Are Senate Republicans holding the line?

Victor Joecks

Is watered-down PERS reform enticing enough for Senate Republicans?

The core meeting to finalize a tax plan for the coming two years was canceled this morning with neither side willing to give any more.

In addition to the ongoing battle over how much of the burden should be carried by sales tax versus the business tax, a separate meeting was still unable to resolve disagreement over changes to employee retirement and benefits.

Sen. Warren Hardy, R-Las Vegas, the top GOP negotiator over benefits changes, left the meeting at one point red faced and muttering under his breath.

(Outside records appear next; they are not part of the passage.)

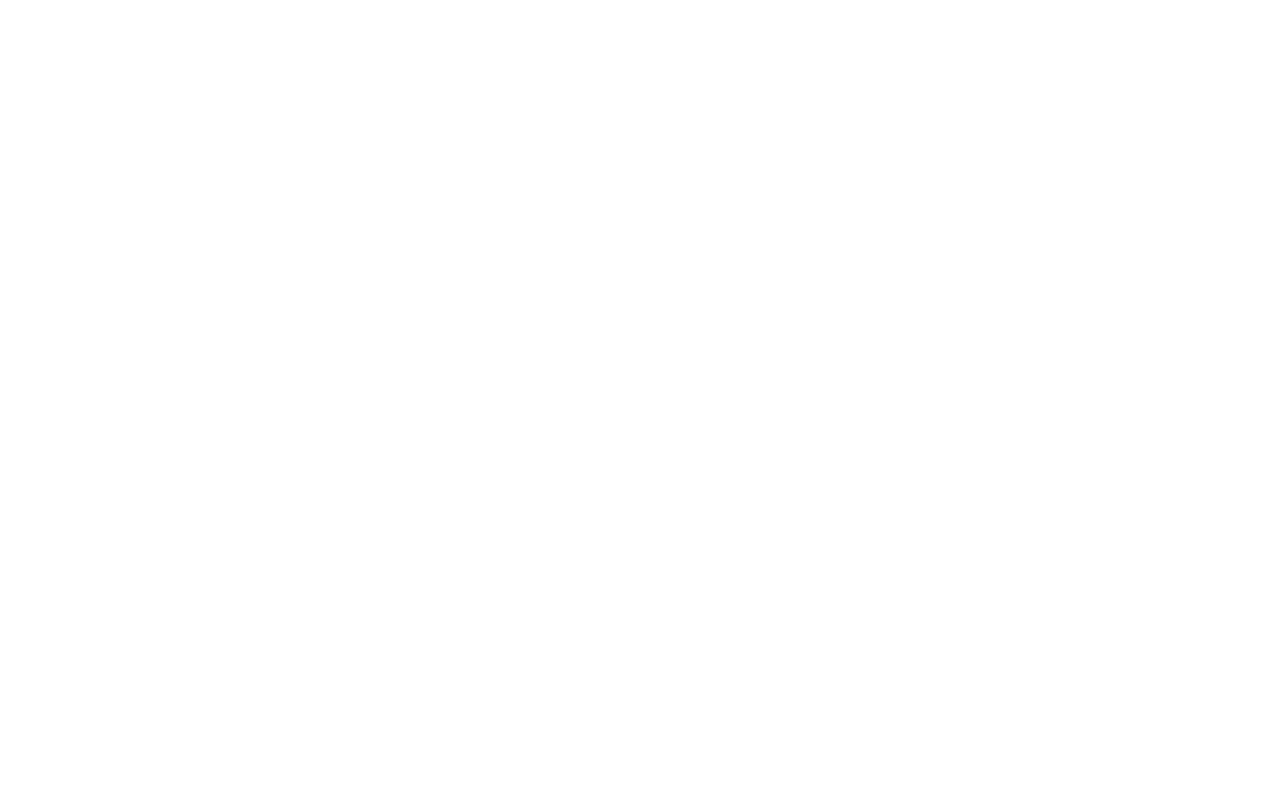
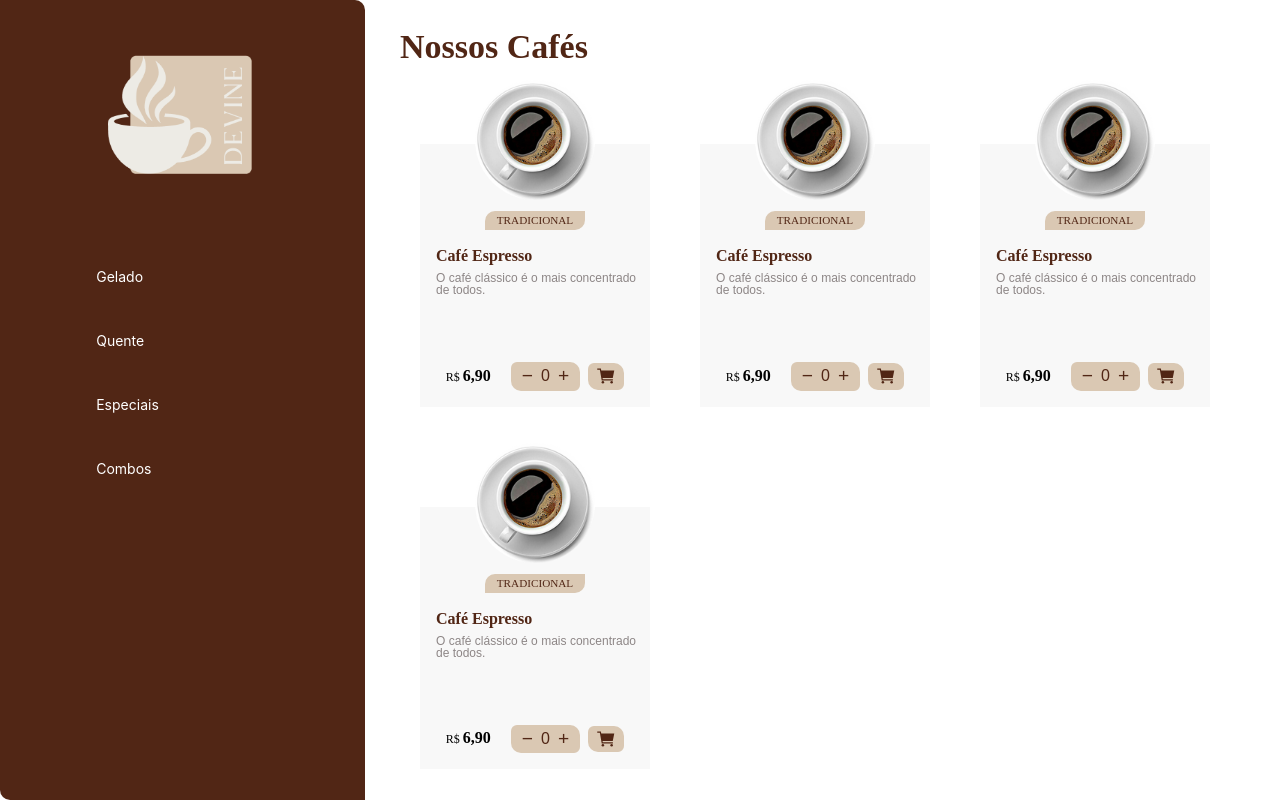
Before and after one commit to Allysonfreitas210695/MaquinaDeCafe, a React (Vite) app in the folder Frontend/maquina-de-cafe/: page /pedido in a window 1280 px wide. Before the commit this address had no page. Shown: the top 802 px of the page. Built offline with nearby package versions, Linux system fonts and the light colour scheme.

Commit message:
feat:adicionei a seta de seguir no Images, fiz o card de cafe e fiz a pagina de Faça Pedido

```diff
--- a/Frontend/maquina-de-cafe/src/assets/Images/index.ts
+++ b/Frontend/maquina-de-cafe/src/assets/Images/index.ts
@@ -7,6 +7,7 @@
 import XicaraDeCafe from "./XicaradeCafé.png"
 import LogoTelaEscolha from "./LogoTelaEscolha.png"
 import Ellipse from "./Ellipse.png"
+import Seguir from "./seguir.png"
 
 export const Images = {
   CafeExpresso,
@@ -18,4 +19,5 @@
   XicaraDeCafe,
   LogoTelaEscolha,
   Ellipse,
+  Seguir,
 };
--- /dev/null
+++ b/Frontend/maquina-de-cafe/src/components/CafeCard/cafecard.tsx
@@ -0,0 +1,46 @@
+import { useState } from "react";
+import * as S from "./style";
+import { Images } from "../../assets/Images";
+import { IoCartSharp } from "react-icons/io5";
+
+interface CoffeeCardProps {
+  title: string;
+  description: string;
+  price: number;
+  tag: string;
+}
+
+export const CafeCard: React.FC<CoffeeCardProps> = ({
+  title,
+  description,
+  price,
+  tag,
+}) => {
+  const [quantity, setQuantity] = useState(0);
+
+  const increment = () => setQuantity((q) => q + 1);
+  const decrement = () => setQuantity((q) => (q > 1 ? q - 1 : 1));
+
+  return (
+    <S.CardContainer>
+      <S.Image src={Images.CafeExpresso} alt={title} />
+      <S.Tag>{tag}</S.Tag>
+      <S.Title>{title}</S.Title>
+      <S.Description>{description}</S.Description>
+      <S.PriceSection>
+        <S.Price>
+          <span> R$ </span>
+          {price.toFixed(2).replace(".", ",")}
+        </S.Price>
+        <S.QuantityControl>
+          <S.Button onClick={decrement}>−</S.Button>
+          <S.QuantityDisplay>{quantity}</S.QuantityDisplay>
+          <S.Button onClick={increment}>+</S.Button>
+        </S.QuantityControl>
+        <S.CartButton>
+          <IoCartSharp />
+        </S.CartButton>
+      </S.PriceSection>
+    </S.CardContainer>
+  );
+};
--- /dev/null
+++ b/Frontend/maquina-de-cafe/src/components/CafeCard/style.ts
@@ -0,0 +1,121 @@
+import styled from "styled-components";
+
+export const CardContainer = styled.div`
+  width: 230px;
+  background: #f8f8f8;
+  padding: 1rem;
+  margin-top: 50px;
+  margin-left: 50px;
+  text-align: center;
+  font-family: sans-serif;
+  margin-bottom: 50px;
+`;
+
+export const Image = styled.img`
+  margin-top: -5rem;
+  width: 120px;
+  height: 120px;
+  object-fit: cover;
+`;
+
+export const Tag = styled.span`
+  background: #dac8b3;
+  width: 100px;
+  color: #512615;
+  font-size: 0.7rem;
+  font-family: Poppins;
+  font-weight: 500px;
+  line-height: 100%;
+  letter-spacing: 0%;
+  padding: 0.25rem 0.5rem;
+  border-top-left-radius: 10px;
+  border-bottom-right-radius: 10px;
+  margin: 0.5rem auto;
+  display: flex;
+  align-items: center;
+  justify-content: center;
+`;
+
+export const Title = styled.h3`
+  font-size: 1rem;
+  font-family: Poppins;
+  font-weight: 600;
+  color: #512615;
+  line-height: 100%;
+  letter-spacing: 0%;
+  margin: 0.5rem 0;
+  display: flex;
+  padding-top: 10px;
+`;
+
+export const Description = styled.p`
+  font-size: 0.75rem;
+  color: #8d8686;
+  margin-bottom: 1rem;
+  display: flex;
+  flex-wrap: wrap;
+  width: 200px;
+  text-align: justify;
+`;
+
+export const PriceSection = styled.div`
+  display: flex;
+  align-items: center;
+  justify-content: center;
+  padding-top: 50px;
+`;
+
+export const Price = styled.span`
+  font-family: Poppins;
+  font-weight: 900;
+  font-size: 1rem;
+  color: #000000;
+  line-height: 100%;
+  letter-spacing: 0%;
+  padding-right: 20px;
+
+  span {
+    color: #000000;
+    font-weight: 400;
+    font-size: 12px;
+  }
+`;
+
+export const QuantityControl = styled.div`
+  display: flex;
+  align-items: center;
+  background-color: #dac8b3;
+  border-radius: 6px;
+  padding: 0.2rem 0.7rem;
+  border-top-right-radius: 10px;
+  border-bottom-left-radius: 10px;
+`;
+
+export const Button = styled.button`
+  background: none;
+  border: none;
+  color: #512615;
+  font-size: 1.2rem;
+  cursor: pointer;
+`;
+
+export const QuantityDisplay = styled.span`
+  margin: 0 0.5rem;
+  font-size: 1rem;
+  color: #512615;
+`;
+
+export const CartButton = styled.button`
+  background-color: #dac8b3;
+
+  color: #512615;
+  padding: 0.2rem 0.5rem;
+  border-radius: 6px;
+  cursor: pointer;
+  margin-left: 0.5rem;
+  font-size: 20px;
+  display: flex;
+  align-items: center;
+  border-top-right-radius: 10px;
+  border-bottom-left-radius: 10px;
+`;
--- /dev/null
+++ b/Frontend/maquina-de-cafe/src/pages/FacaPedido/facapedido.tsx
@@ -0,0 +1,87 @@
+import { Link } from "react-router-dom";
+import * as S from "./style";
+import { Images } from "../../assets/Images";
+import { CafeCard } from "../../components/CafeCard/cafecard";
+
+interface IFacaPedidoProps {
+  Link1: string;
+  Link2: string;
+  Link3: string;
+  Link4: string;
+}
+
+const cafes = [
+  {
+    title: "Café Espresso",
+    description: "O café clássico é o mais concentrado de todos.",
+    price: 6.9,
+    tag: "TRADICIONAL",
+  },
+  {
+    title: "Café Espresso",
+    description: "O café clássico é o mais concentrado de todos.",
+    price: 6.9,
+    tag: "TRADICIONAL",
+  },
+  {
+    title: "Café Espresso",
+    description: "O café clássico é o mais concentrado de todos.",
+    price: 6.9,
+    tag: "TRADICIONAL",
+  },
+  {
+    title: "Café Espresso",
+    description: "O café clássico é o mais concentrado de todos.",
+    price: 6.9,
+    tag: "TRADICIONAL",
+  },
+];
+
+const facaPedido: IFacaPedidoProps[] = [
+  { Link1: "Gelado", Link2: "Quente", Link3: "Especiais", Link4: "Combos" },
+];
+
+export const FacaPedido = () => {
+  return (
+    <S.Container__Pedido_Header>
+      {facaPedido.map(({ Link1, Link2, Link3, Link4 }) => (
+        <S.Navegacao__Header>
+          <S.Header__Logo src={Images.LogoTelaEscolha} />
+          <S.Nav>
+            <Link className="link" to={""}>
+              {Link1}
+            </Link>
+            <Link className="link" to={""}>
+              {Link2}
+            </Link>
+            <Link className="link" to={""}>
+              {Link3}
+            </Link>
+            <Link className="link" to={""}>
+              {Link4}
+            </Link>
+          </S.Nav>
+        </S.Navegacao__Header>
+      ))}
+
+      <S.Pedido__Escolha>
+        <S.Titulo>Nossos Cafés</S.Titulo>
+        <S.Container__Card>
+          {cafes.map(({ title, description, price, tag }) => (
+            <CafeCard
+              title={title}
+              description={description}
+              price={price}
+              tag={tag}
+            />
+          ))}
+        </S.Container__Card>
+      </S.Pedido__Escolha>
+      <S.Button__Seguir>
+        <Link className="seguir__link" to={""}>
+          <img src={Images.Seguir} alt="Seta de Seguir" />
+        </Link>
+      </S.Button__Seguir>
+    </S.Container__Pedido_Header>
+  );
+};
--- /dev/null
+++ b/Frontend/maquina-de-cafe/src/pages/FacaPedido/style.ts
@@ -0,0 +1,90 @@
+import styled from "styled-components";
+
+export const Container__Pedido_Header = styled.div`
+  background-color: #ffffff;
+  display: flex;
+  flex-direction: column;
+  align-items: start;
+  justify-content: flex-end;
+`;
+
+export const Navegacao__Header = styled.div`
+  background-color: #512615;
+  width: 365px;
+  height: 100vh;
+  position: fixed;
+  top: 0;
+  left: 0;
+  border-top-right-radius: 10px;
+  border-bottom-left-radius: 10px;
+  display: flex;
+  flex-direction: column;
+  align-items: center;
+  padding: 50px;
+`;
+
+export const Header__Logo = styled.img`
+  width: 150px;
+  height: 130px;
+`;
+
+export const Nav = styled.div`
+  padding-top: 90px;
+  padding-right: 110px;
+  display: flex;
+  flex-direction: column;
+  gap: 50px;
+
+  .link {
+    color: #ffffff;
+    font-family: Inter;
+    font-weight: 400;
+    font-size: 14px;
+    line-height: 100%;
+    letter-spacing: 0%;
+    text-decoration: none;
+  }
+`;
+
+export const Titulo = styled.h1`
+  font-family: Poppins;
+  font-weight: 700;
+  font-size: 34px;
+  line-height: 100%;
+  letter-spacing: 0%;
+  padding-top: 30px;
+  padding-left: 30px;
+  padding-bottom: 30px;
+  color: #512615;
+`;
+
+export const Pedido__Escolha = styled.div`
+  max-width: 80vw;
+  margin-left: 370px;
+  display: flex;
+  flex-direction: column;
+`;
+
+export const Container__Card = styled.div`
+  display: grid;
+  grid-template-columns: repeat(3, 1fr);
+`;
+
+export const Button__Seguir = styled.div`
+  background-color: #512615;
+  margin-left: auto;
+  margin-bottom: 20px;
+  margin-right: 20px;
+  margin-top: 110px;
+  padding: 10px 20px;
+  display: flex;
+  align-items: center;
+  justify-content: center;
+  border-top-right-radius: 10px;
+  border-bottom-left-radius: 10px;
+
+  img {
+    width: 40px;
+    height: 30px;
+  }
+`;
--- a/Frontend/maquina-de-cafe/src/routes/index.tsx
+++ b/Frontend/maquina-de-cafe/src/routes/index.tsx
@@ -1,11 +1,13 @@
 import { Route, Routes, BrowserRouter } from "react-router-dom";
 import Home from "../pages/home";
+import { FacaPedido } from "../pages/FacaPedido/facapedido";
 
 function RoutesApp() {
   return (
     <BrowserRouter>
       <Routes>
         <Route path="/" element={<Home />} />
+        <Route path="/pedido" element={<FacaPedido />} />
       </Routes>
     </BrowserRouter>
   );
```
Also changed, not shown: Frontend/maquina-de-cafe/src/assets/Images/seguir.png (added).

Also in that mix are proposed changes to allow collective bargaining for state workers and a business plan to relax prevailing wage requirements on public construction projects.

With nothing to present, the 10 a.m. scheduled Senate Floor Session didn’t happen. Neither did the 11 a.m. Assembly Floor Session.

Hmmm. But wait. The Senate version of the Assembly’s watered-down PERS reform bill just dropped.

SB427 will slow the rate at which state workers earn their retirement, including police-fire employees, and make younger retirees work longer before they can leave with full retirement benefits. Changes would apply only to public workers hired after Jan. 1, 2010.

But it’s not a done deal.

Republicans still want more concessions in those two areas. But Sen. Warren Hardy, R-Las Vegas, agreed there is general agreement on the other provisions in the bill.

The changes the Republicans want are the same ones they want in the Assembly bill.

Over the next few days we’ll probably see more drama in Carson City than there will be at the box office all this summer. It’d be much more enjoyable to watch if it didn’t end with a secret, job killing, record billion dollar tax increase.